We were up just before the sun and hurried out of Wall, South Dakota to see Badlands National Park at dawn. We had a real payoff for getting out of bed early.
There was a cool morning breeze, puffy clouds dribbled just enough moisture for a rainbow, the sun was still below the horizon and the full moon was still up. We couldn't get enough of the sights and sounds of the morning.
mrs. a-go-go clicked the shutter madly in every direction while the early light held up but we couldn't really catch it. Remembering that we had not used the old Powershot's short video capabilities for a long time I did my best to make some short recordings.
Still a measlely substitute for the real thing but it caught a brief glimpse.
Once the sun was up high enough to tear down the shadows and the heat of the day was on us it was time to head east to Rapid City and Mount Rushmore. The Black Hills of South Dakota are a beautiful place even without the attractions of Wind Cave National Park, the Crazy Horse Memorial, and Mount Rushmore, but with all this extra stuff the area attracts a mess of visitors in the summer. We knew it would be crowded and braced ourselves for traffic. Getting to Mount Rushmore wasn't all that rough, but we were a little put off by the $10 parking fee even if you have a National Park Annual Pass. At the beginning of our trip we invested in a pass and it has been well worth it, but if you have never purchased one before you may be disappointed by how few things it actually covers. Rushmore is indeed part of the National Park system but the excuse given for the fee (and it not being covered by the pass) was that parking is handled by a concession. Hmm. But hey, you can come back all year in the same vehicle for free. Wait a minute,... that's a three day drive,... oh well.

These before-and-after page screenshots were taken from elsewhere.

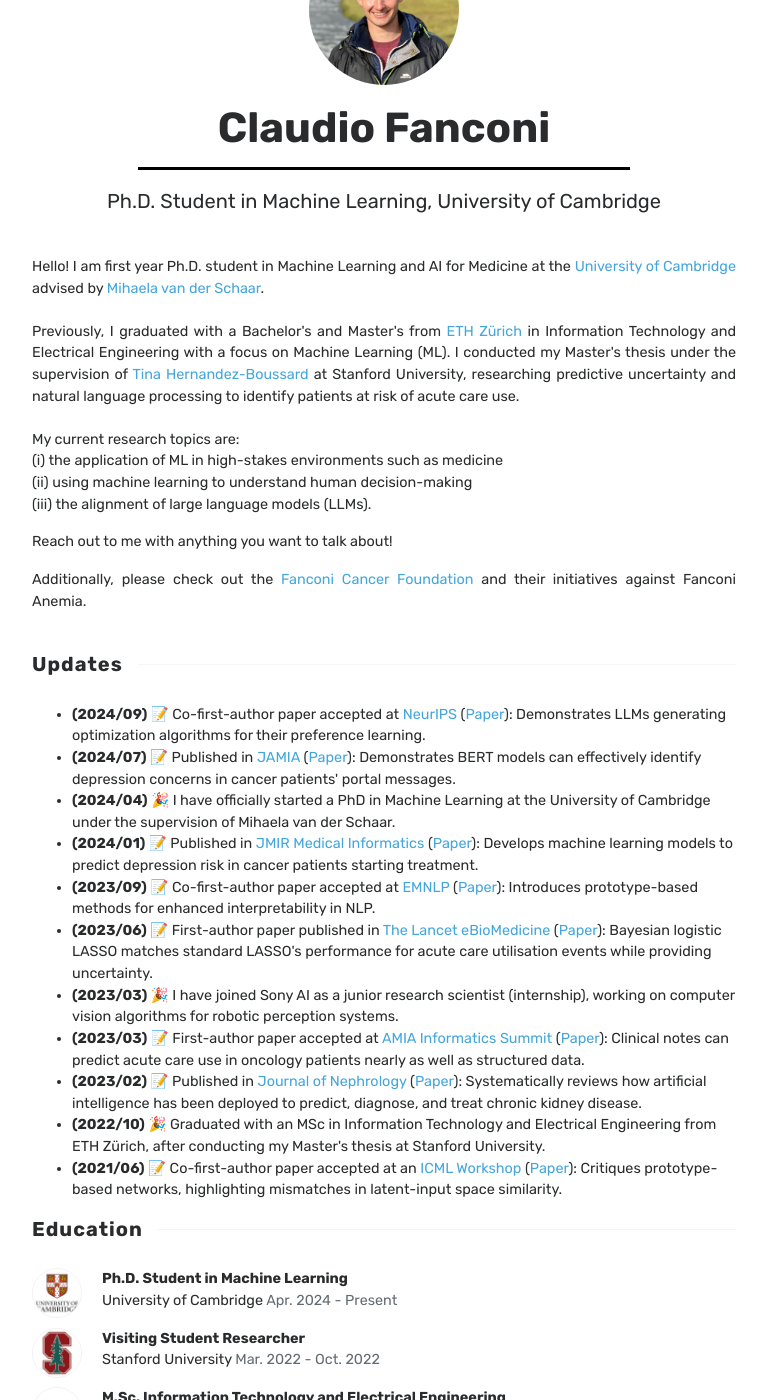
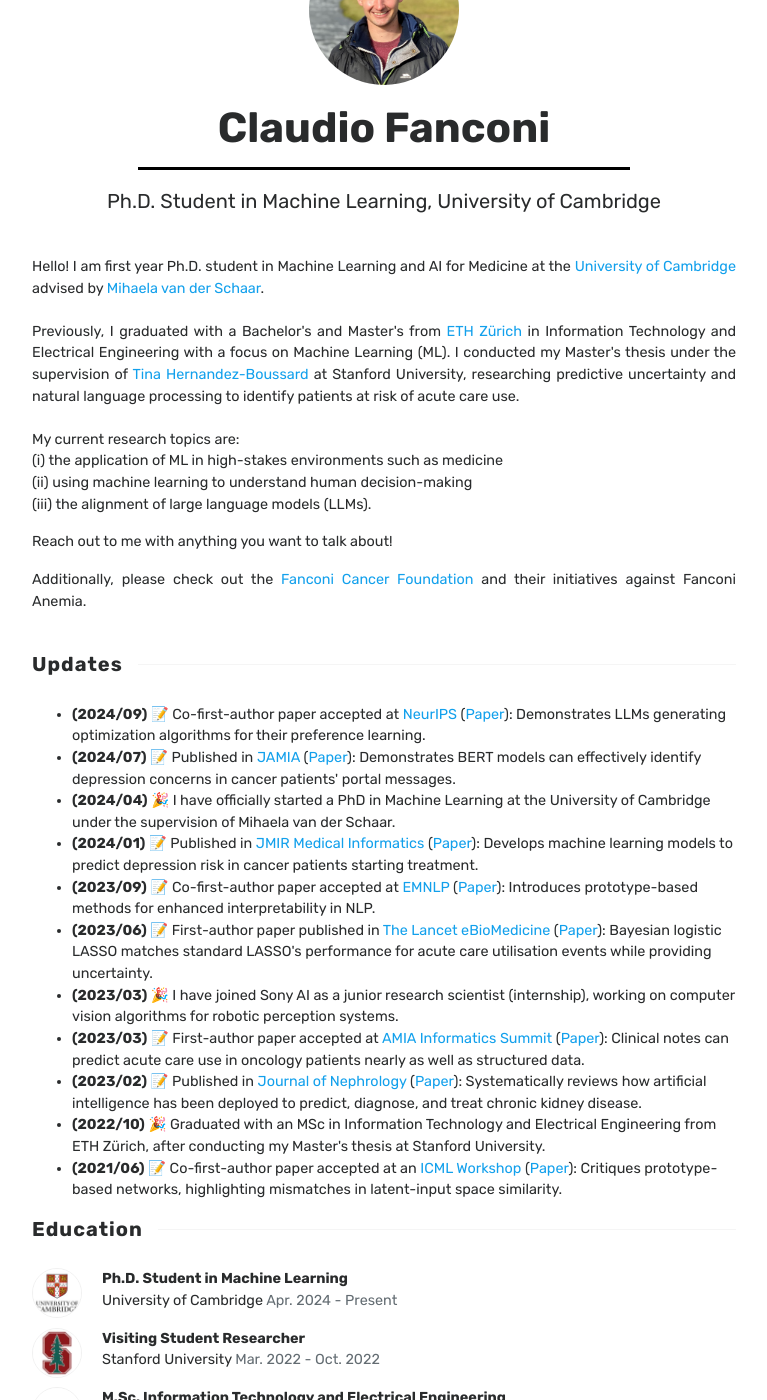
Before and after one commit to fanconic/fanconic.github.io, a Jekyll site: the page built from index.html, in a window 1280 px wide and 1400 px high, scrolled down 212 px. Shown: the whole window, without its empty margins (256-1023 px from the left). Built offline with Jekyll 4.4.1, drawn with Linux system fonts in a browser that asks for light colours; the list of posts is cut into pages by our own code.

Commit message:
colour updated 2

```diff
--- a/assets/css/theme.css
+++ b/assets/css/theme.css
@@ -14,7 +14,7 @@ body {
 }
 
 a {
-    color: #44a6db;
+    color: #12a0ec;
 }
 
 a,
@@ -896,8 +896,8 @@ a.btn {
 }
 
 .btn.follow {
-    border-color: #44a6db;
-    color: #44a6db;
+    border-color: #12a0ec;
+    color: #12a0ec;
     padding: 3px 10px;
     text-align: center;
     border-radius: 999em;
@@ -908,8 +908,8 @@ a.btn {
 }
 
 .btn.subscribe {
-    background-color: #44a6db;
-    border-color: #44a6db;
+    background-color: #12a0ec;
+    border-color: #12a0ec;
     color: rgba(255, 255, 255, 1);
     fill: rgba(255, 255, 255, 1);
     border-radius: 30px;
@@ -954,8 +954,8 @@ a.btn {
 }
 
 .alertbar input[type="submit"] {
-    background-color: #44a6db;
-    border: 1px solid #44a6db;
+    background-color: #12a0ec;
+    border: 1px solid #12a0ec;
     color: rgba(255, 255, 255, 1);
     fill: rgba(255, 255, 255, 1);
     font-size: 0.85rem;
```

Parking took a bit of a wait but the crowd wasn't crazy before 10am. By the time we were on the way out the crowd had thickened, so arrive early if you visit in the summer. I think seeing the nutty sculpture near dawn in rapidly changing light would have been more thrilling. Our visit was fun and I'm glad we stopped but we probably won't be back. One visit feels like enough to ponder the crazy dream of Doane Robinson and the work of Gutzon Borglum (and a whole mess of other folks). The rubble pile below the sculpted chins is daunting and pondering the effort that went into making it did more for me than the sculpture itself. I highly recommend the museum displays about the monument that are housed just behind the amplitheater.
These display some working models and explain the methods used by the sculptors. In addition the models show just how ambitious the original plan was. Washington was intended to have a complete torso, gadzooks.
I had hoped that we could camp in or near the Black Hills and spend another day seeing the other sights (and maybe get in that dawn visit with Washington and his pals), but after leaving Mount Rushmore we found much of the camping was geared for RVs. I'm sure there were more appealing places over the next hill (the map was littered with little green tents) but our stamina was weak. If we come back to the Black Hills it will likely be for Crazy Horse and Wind Cave rather than to find parking again at Rushmore.
Next on the map was Devil's Tower, the big columns of phonolite porphyry (HA!) and the model I made out of cheese at lunch time beckoned.
But seriously folks, after our day's trek through this landscape and finding a place to camp near the base of this tower I understand why these places were held sacred by the people who used to live here.